### ACTION ITEM
Leaving out every image, restate all the records word for word.

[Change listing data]
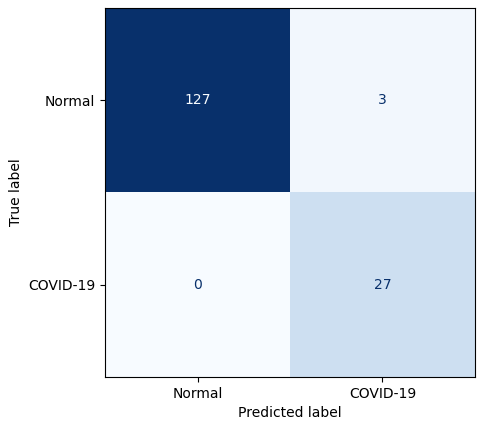
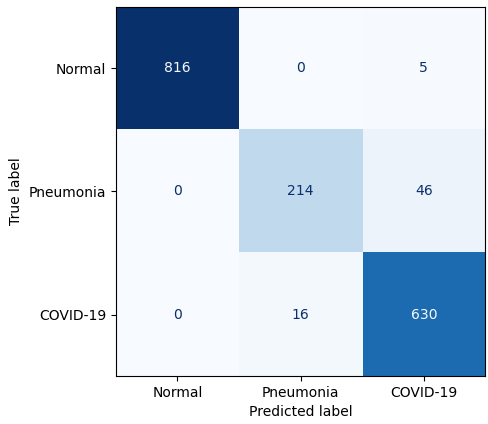
Update images and results

diff --git a/README.md b/README.md
@@ -1,11 +1,11 @@
 # COVID-Net Open Source Initiative - COVIDNet-CT
 
-**Note: The COVIDNet-CT model provided here is intended to be used as a reference model that can be built upon and enhanced as new data becomes available. It is currently at a research stage and not yet intended as a production-ready model (not meant for direct clinical diagnosis), and we are working continuously to improve it as new data becomes available. Please do not use COVIDNet-CT for self-diagnosis and seek help from your local health authorities.**
+**Note: The COVIDNet-CT models provided here are intended to be used as reference models that can be built upon and enhanced as new data becomes available. They are currently at a research stage and not yet intended as production-ready models (not meant for direct clinical diagnosis), and we are working continuously to improve them as new data becomes available. Please do not use COVIDNet-CT for self-diagnosis and seek help from your local health authorities.**
 
 <p align="center">
 	<img src="assets/covidnet-ct-exp.png" alt="photo not available" width="40%" height="40%">
 	<br>
-	<em>Example chest radiography image of a COVID-19 case and its associated critical factors (highlighted in white) as identified by GSInquire.</em>
+	<em>Example chest radiography image of a COVID-19 case and its associated critical factors (highlighted in red) as identified by GSInquire.</em>
 </p>
 
 If you are a researcher or healthcare worker and you would like access to the **GSInquire tool to use to interpret COVID-Net results** on your data or existing data, please reach out to a28wong@uwaterloo.ca or alex@darwinai.ca
@@ -65,11 +65,13 @@ These are the final results for COVIDNet-CT.
   </tr>
   <tr>
     <td class="tg-7btt">Normal</td>
+    <td class="tg-7btt">Pneumonia</td>
     <td class="tg-7btt">COVID-19</td>
   </tr>
   <tr>
-    <td class="tg-c3ow">97.7</td>
-    <td class="tg-c3ow">100.0</td>
+    <td class="tg-c3ow">99.4</td>
+    <td class="tg-c3ow">82.3</td>
+    <td class="tg-c3ow">97.5</td>
   </tr>
 </table></div>
 
@@ -79,10 +81,12 @@ These are the final results for COVIDNet-CT.
   </tr>
   <tr>
     <td class="tg-7btt">Normal</td>
+    <td class="tg-7btt">Pneumonia</td>
     <td class="tg-7btt">COVID-19</td>
   </tr>
   <tr>
-    <td class="tg-c3ow">100.0</td>
-    <td class="tg-c3ow">90.0</td>
+    <td class="tg-c3ow">100</td>
+    <td class="tg-c3ow">93.0</td>
+    <td class="tg-c3ow">92.5</td>
   </tr>
 </table></div>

### EXERCISE RESPONSE
Update images and results

diff --git a/README.md b/README.md
@@ -1,11 +1,11 @@
 # COVID-Net Open Source Initiative - COVIDNet-CT
 
-**Note: The COVIDNet-CT model provided here is intended to be used as a reference model that can be built upon and enhanced as new data becomes available. It is currently at a research stage and not yet intended as a production-ready model (not meant for direct clinical diagnosis), and we are working continuously to improve it as new data becomes available. Please do not use COVIDNet-CT for self-diagnosis and seek help from your local health authorities.**
+**Note: The COVIDNet-CT models provided here are intended to be used as reference models that can be built upon and enhanced as new data becomes available. They are currently at a research stage and not yet intended as production-ready models (not meant for direct clinical diagnosis), and we are working continuously to improve them as new data becomes available. Please do not use COVIDNet-CT for self-diagnosis and seek help from your local health authorities.**
 
 <p align="center">
 	<img src="assets/covidnet-ct-exp.png" alt="photo not available" width="40%" height="40%">
 	<br>
-	<em>Example chest radiography image of a COVID-19 case and its associated critical factors (highlighted in white) as identified by GSInquire.</em>
+	<em>Example chest radiography image of a COVID-19 case and its associated critical factors (highlighted in red) as identified by GSInquire.</em>
 </p>
 
 If you are a researcher or healthcare worker and you would like access to the **GSInquire tool to use to interpret COVID-Net results** on your data or existing data, please reach out to a28wong@uwaterloo.ca or alex@darwinai.ca
@@ -65,11 +65,13 @@ These are the final results for COVIDNet-CT.
   </tr>
   <tr>
     <td class="tg-7btt">Normal</td>
+    <td class="tg-7btt">Pneumonia</td>
     <td class="tg-7btt">COVID-19</td>
   </tr>
   <tr>
-    <td class="tg-c3ow">97.7</td>
-    <td class="tg-c3ow">100.0</td>
+    <td class="tg-c3ow">99.4</td>
+    <td class="tg-c3ow">82.3</td>
+    <td class="tg-c3ow">97.5</td>
   </tr>
 </table></div>
 
@@ -79,10 +81,12 @@ These are the final results for COVIDNet-CT.
   </tr>
   <tr>
     <td class="tg-7btt">Normal</td>
+    <td class="tg-7btt">Pneumonia</td>
     <td class="tg-7btt">COVID-19</td>
   </tr>
   <tr>
-    <td class="tg-c3ow">100.0</td>
-    <td class="tg-c3ow">90.0</td>
+    <td class="tg-c3ow">100</td>
+    <td class="tg-c3ow">93.0</td>
+    <td class="tg-c3ow">92.5</td>
   </tr>
 </table></div>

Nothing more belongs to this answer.